Suspected tribal militants in Pakistan's Balochistan province have blown up four electricity transmission towers, cutting power to a wide area.
The military has been fighting militants for months
A technician sent to repair the damage was then killed in an attack.
It came only hours after the provincial assembly voted to form a bipartisan panel to try to make peace between the authorities and warring tribal leaders.
Gas-rich Balochistan has seen months of violence as tribal groups push for greater political and economic rights.
The BBC's Zaffar Abbas in Islamabad says there seems to be no let-up in the violence in Balochistan.
Suspected tribal militants have been fighting the security forces there for nearly two years.
In the latest attack in Bolan, about 50km (30 miles) from the provincial capital Quetta, militants fired rockets to bring down four transmission towers supplying electricity to Kalat, Zhob and adjoining districts.
A team of technicians sent from Quetta to assess the damage was also attacked by militants, officials said.
One of the technicians was killed by a landmine and another seriously wounded.
Repair work was suspended as hundreds of workers belonging to the state-run water and power authority Wapda took to the streets in Quetta, demanding better security and protection.
About 80% of the province was left without power after the attack, officials said.
Suspected militants loyal to two powerful tribal leaders have previously been involved in attacking gas supply lines and blowing up railway tracks in the troubled province.
Earlier this week, Pakistan's President Pervez Musharraf again accused tribal leaders of putting up armed resistance to his plans to build a sea port and road network to turn Balochistan into a major trading zone.
But the Baloch tribal leaders say their struggle is for greater provincial autonomy and an increased share of mineral resources from the gas and oil rich province.
Thursday's move by opposition members in the Balochistan assembly to set up a bipartisan panel to broker a peace deal was surprising, our correspondent says.
Such attempts at ending the deadlock have previously failed because opposition parties had boycotted the officially appointed committees.
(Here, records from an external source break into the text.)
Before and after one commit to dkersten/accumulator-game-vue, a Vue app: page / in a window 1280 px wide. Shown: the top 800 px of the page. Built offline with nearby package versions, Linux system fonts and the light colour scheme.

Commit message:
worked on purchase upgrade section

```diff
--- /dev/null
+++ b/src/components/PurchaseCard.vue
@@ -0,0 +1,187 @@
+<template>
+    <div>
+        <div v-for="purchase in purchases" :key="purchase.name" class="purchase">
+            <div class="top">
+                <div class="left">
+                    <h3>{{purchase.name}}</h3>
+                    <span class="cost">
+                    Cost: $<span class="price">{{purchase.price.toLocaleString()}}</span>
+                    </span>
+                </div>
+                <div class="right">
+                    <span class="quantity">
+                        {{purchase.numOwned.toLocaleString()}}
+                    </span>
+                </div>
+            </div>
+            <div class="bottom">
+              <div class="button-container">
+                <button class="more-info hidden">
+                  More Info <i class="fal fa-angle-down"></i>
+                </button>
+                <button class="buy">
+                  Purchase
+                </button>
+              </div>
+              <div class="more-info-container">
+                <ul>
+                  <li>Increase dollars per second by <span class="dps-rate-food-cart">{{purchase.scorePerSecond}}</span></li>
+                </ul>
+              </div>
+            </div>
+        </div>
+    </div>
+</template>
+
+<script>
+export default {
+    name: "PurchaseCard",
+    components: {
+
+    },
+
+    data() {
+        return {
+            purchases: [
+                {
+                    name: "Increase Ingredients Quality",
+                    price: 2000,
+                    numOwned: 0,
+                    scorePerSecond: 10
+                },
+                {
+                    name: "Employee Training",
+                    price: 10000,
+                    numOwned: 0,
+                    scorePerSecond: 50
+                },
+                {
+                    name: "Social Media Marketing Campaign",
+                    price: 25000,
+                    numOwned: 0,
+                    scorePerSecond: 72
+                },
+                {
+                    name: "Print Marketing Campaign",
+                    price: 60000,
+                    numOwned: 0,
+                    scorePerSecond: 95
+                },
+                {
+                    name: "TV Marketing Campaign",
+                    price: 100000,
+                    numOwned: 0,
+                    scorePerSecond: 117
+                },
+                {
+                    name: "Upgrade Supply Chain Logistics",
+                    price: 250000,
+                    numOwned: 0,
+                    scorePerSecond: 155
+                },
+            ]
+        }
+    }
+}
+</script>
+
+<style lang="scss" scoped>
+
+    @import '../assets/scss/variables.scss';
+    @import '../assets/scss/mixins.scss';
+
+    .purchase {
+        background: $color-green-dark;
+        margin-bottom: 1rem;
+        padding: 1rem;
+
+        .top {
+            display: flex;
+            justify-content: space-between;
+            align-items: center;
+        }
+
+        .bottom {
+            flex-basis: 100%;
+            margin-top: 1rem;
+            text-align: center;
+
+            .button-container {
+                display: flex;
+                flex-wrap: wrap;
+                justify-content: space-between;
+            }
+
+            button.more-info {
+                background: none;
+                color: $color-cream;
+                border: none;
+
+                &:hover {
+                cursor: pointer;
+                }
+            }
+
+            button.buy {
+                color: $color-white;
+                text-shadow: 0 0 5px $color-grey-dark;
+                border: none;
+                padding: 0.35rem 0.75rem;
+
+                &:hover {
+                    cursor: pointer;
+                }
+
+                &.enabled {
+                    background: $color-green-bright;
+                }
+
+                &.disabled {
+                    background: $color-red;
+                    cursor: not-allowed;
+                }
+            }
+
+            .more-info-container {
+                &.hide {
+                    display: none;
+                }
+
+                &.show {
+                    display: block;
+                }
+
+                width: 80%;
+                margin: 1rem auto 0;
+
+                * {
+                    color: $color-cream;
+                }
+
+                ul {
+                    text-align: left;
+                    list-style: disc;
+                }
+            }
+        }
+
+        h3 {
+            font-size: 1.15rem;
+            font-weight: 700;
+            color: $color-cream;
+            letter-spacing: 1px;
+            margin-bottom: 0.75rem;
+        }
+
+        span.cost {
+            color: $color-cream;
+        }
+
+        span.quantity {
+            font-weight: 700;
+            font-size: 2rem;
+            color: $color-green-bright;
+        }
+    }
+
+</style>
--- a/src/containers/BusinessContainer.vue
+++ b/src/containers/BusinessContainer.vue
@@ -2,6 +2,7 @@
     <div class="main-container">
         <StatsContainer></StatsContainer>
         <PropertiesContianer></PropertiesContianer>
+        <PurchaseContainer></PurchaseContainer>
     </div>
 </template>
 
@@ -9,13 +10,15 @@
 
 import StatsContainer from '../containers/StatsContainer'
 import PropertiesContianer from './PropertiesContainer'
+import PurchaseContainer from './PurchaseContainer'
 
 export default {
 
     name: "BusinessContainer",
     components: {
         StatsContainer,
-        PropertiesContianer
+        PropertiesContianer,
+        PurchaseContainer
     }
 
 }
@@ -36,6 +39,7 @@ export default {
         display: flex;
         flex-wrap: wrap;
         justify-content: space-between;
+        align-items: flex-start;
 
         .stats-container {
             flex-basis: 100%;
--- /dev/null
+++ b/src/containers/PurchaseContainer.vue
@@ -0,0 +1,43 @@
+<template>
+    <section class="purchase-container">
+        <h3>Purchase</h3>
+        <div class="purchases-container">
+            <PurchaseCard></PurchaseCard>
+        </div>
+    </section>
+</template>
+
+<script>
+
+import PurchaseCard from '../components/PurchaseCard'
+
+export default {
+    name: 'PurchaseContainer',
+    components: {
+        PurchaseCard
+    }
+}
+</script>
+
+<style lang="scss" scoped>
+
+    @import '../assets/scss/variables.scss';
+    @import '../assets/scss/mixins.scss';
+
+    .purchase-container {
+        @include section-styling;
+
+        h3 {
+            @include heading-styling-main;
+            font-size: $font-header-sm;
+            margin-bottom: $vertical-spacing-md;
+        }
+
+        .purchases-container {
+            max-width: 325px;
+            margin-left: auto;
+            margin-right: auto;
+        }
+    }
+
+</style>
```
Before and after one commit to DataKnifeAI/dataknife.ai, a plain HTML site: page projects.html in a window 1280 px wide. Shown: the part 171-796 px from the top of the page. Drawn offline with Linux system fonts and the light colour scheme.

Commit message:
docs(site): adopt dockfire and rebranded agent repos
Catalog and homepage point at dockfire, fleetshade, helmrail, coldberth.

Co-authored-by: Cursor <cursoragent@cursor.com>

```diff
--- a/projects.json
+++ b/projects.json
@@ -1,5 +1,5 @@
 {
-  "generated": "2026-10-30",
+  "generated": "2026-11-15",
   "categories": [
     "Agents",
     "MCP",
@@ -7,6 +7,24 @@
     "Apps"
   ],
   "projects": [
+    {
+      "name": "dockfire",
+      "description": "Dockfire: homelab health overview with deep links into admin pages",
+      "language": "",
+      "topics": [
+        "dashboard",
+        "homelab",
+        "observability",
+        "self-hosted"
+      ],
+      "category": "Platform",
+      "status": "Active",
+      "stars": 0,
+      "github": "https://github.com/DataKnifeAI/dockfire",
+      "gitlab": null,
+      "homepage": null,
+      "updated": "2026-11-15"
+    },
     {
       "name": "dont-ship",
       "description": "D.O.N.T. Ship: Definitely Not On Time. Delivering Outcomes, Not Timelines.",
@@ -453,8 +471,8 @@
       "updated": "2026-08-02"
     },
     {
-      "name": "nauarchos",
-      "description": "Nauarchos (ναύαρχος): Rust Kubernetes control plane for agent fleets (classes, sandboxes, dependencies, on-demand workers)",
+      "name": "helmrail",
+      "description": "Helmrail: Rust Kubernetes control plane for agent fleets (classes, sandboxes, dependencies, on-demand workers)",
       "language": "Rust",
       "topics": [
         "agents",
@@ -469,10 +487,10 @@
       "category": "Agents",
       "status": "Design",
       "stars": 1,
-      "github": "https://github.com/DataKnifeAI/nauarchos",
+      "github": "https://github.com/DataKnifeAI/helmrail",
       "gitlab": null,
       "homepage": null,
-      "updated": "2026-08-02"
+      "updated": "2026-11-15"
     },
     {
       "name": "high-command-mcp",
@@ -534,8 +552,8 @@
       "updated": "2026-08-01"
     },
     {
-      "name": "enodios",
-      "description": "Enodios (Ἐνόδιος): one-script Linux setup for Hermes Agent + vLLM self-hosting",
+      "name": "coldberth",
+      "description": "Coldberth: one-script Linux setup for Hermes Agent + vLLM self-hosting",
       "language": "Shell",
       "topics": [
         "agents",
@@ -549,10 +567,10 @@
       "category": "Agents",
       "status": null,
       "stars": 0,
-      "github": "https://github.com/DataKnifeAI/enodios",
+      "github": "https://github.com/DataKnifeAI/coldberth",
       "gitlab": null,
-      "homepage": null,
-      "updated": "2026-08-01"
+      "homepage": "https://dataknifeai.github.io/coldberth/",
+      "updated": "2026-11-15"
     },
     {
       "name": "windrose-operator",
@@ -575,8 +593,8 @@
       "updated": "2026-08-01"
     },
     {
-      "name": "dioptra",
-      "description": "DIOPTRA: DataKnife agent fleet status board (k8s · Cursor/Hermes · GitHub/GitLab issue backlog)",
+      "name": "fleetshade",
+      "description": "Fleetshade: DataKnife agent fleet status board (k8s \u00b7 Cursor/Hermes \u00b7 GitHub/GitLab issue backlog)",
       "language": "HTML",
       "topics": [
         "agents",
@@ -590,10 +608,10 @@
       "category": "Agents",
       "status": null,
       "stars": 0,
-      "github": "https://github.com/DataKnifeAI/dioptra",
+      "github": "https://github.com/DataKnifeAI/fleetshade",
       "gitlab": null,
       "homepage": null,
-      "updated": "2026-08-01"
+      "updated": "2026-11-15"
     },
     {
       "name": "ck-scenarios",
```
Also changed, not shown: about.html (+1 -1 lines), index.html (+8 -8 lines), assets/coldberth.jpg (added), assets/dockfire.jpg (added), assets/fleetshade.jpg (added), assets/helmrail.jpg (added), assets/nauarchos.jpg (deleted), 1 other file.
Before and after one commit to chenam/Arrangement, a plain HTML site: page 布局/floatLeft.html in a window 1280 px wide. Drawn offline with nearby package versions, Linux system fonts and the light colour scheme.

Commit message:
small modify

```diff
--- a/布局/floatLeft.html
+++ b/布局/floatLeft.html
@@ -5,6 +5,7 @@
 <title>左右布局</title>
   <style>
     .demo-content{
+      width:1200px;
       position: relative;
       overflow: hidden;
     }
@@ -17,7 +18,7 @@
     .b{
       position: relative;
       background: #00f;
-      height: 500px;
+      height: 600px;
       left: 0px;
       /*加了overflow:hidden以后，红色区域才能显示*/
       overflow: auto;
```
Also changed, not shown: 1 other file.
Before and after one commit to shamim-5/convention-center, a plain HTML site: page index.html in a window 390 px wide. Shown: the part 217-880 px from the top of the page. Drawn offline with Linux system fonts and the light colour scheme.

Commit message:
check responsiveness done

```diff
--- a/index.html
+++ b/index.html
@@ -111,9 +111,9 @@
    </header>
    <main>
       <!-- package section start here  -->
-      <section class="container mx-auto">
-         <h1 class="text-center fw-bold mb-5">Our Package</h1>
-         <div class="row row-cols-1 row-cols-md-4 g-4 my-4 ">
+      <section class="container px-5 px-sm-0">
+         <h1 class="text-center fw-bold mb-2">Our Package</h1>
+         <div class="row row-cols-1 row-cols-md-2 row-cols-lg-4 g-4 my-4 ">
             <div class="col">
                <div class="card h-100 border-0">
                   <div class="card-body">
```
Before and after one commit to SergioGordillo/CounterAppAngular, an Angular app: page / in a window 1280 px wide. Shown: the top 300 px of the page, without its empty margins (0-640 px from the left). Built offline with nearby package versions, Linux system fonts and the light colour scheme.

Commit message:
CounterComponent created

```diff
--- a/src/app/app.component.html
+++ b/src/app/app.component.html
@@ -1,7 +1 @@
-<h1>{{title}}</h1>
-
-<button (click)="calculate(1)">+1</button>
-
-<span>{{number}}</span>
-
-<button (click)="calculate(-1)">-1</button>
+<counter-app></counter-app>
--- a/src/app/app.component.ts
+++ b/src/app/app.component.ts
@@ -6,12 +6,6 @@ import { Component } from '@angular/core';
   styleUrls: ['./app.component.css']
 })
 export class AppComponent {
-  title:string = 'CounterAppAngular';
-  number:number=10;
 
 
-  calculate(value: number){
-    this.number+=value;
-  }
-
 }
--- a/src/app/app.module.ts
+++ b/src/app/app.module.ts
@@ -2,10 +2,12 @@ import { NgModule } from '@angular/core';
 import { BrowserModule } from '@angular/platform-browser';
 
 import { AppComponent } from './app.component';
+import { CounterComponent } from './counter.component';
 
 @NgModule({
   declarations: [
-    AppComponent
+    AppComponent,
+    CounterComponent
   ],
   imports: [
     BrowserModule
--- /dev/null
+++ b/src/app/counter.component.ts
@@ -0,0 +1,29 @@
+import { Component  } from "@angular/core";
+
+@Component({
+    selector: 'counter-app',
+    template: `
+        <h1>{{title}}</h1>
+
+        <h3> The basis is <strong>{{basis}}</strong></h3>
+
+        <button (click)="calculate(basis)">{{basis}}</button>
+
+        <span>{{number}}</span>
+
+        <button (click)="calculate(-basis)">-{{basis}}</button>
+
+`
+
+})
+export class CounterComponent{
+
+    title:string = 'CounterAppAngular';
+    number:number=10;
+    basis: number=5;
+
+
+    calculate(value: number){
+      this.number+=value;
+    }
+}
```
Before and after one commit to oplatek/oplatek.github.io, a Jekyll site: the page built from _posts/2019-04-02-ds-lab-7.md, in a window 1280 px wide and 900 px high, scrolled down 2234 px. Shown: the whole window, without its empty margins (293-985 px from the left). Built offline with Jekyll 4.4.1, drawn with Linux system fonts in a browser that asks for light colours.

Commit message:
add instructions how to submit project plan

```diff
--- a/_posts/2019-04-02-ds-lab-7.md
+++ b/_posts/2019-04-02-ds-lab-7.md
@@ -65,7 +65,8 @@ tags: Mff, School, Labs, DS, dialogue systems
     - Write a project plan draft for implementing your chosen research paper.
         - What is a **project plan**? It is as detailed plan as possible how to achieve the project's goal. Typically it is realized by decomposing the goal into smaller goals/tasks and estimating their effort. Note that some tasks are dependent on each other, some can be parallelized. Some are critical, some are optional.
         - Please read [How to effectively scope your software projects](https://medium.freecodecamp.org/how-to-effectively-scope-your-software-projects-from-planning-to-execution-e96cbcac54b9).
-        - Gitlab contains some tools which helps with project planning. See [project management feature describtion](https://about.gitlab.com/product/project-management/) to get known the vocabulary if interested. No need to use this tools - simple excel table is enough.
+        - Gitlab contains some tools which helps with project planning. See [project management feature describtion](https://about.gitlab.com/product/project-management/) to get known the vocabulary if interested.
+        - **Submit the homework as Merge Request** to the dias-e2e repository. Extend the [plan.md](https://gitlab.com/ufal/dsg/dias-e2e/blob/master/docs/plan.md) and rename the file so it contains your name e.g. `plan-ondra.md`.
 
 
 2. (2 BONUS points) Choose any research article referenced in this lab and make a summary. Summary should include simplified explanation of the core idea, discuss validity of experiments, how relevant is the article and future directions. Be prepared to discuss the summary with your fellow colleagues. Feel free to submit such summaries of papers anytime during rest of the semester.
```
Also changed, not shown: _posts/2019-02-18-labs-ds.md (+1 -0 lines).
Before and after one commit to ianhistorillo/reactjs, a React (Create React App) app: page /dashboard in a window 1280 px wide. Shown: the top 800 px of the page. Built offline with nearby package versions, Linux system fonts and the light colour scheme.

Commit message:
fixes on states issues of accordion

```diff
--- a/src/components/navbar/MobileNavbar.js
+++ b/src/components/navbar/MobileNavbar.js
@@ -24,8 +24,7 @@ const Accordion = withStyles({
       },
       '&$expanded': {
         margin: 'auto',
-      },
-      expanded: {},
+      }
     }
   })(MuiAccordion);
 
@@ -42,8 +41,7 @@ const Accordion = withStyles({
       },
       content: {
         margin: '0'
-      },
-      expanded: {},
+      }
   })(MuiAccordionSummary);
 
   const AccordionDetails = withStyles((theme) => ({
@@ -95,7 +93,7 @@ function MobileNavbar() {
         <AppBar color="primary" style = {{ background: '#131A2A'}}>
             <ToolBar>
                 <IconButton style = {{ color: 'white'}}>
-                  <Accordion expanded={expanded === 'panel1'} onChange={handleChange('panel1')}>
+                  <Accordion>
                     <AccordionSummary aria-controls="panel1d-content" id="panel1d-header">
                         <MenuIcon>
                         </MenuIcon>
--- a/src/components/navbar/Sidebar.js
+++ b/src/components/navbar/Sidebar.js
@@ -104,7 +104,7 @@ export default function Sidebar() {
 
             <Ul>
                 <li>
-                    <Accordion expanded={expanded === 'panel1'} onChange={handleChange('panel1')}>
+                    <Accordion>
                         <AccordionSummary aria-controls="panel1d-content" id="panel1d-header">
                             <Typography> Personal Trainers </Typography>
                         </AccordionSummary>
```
The latest move suggests that some Baloch opposition parties are now insisting on a negotiated settlement of the crisis, our correspondent says.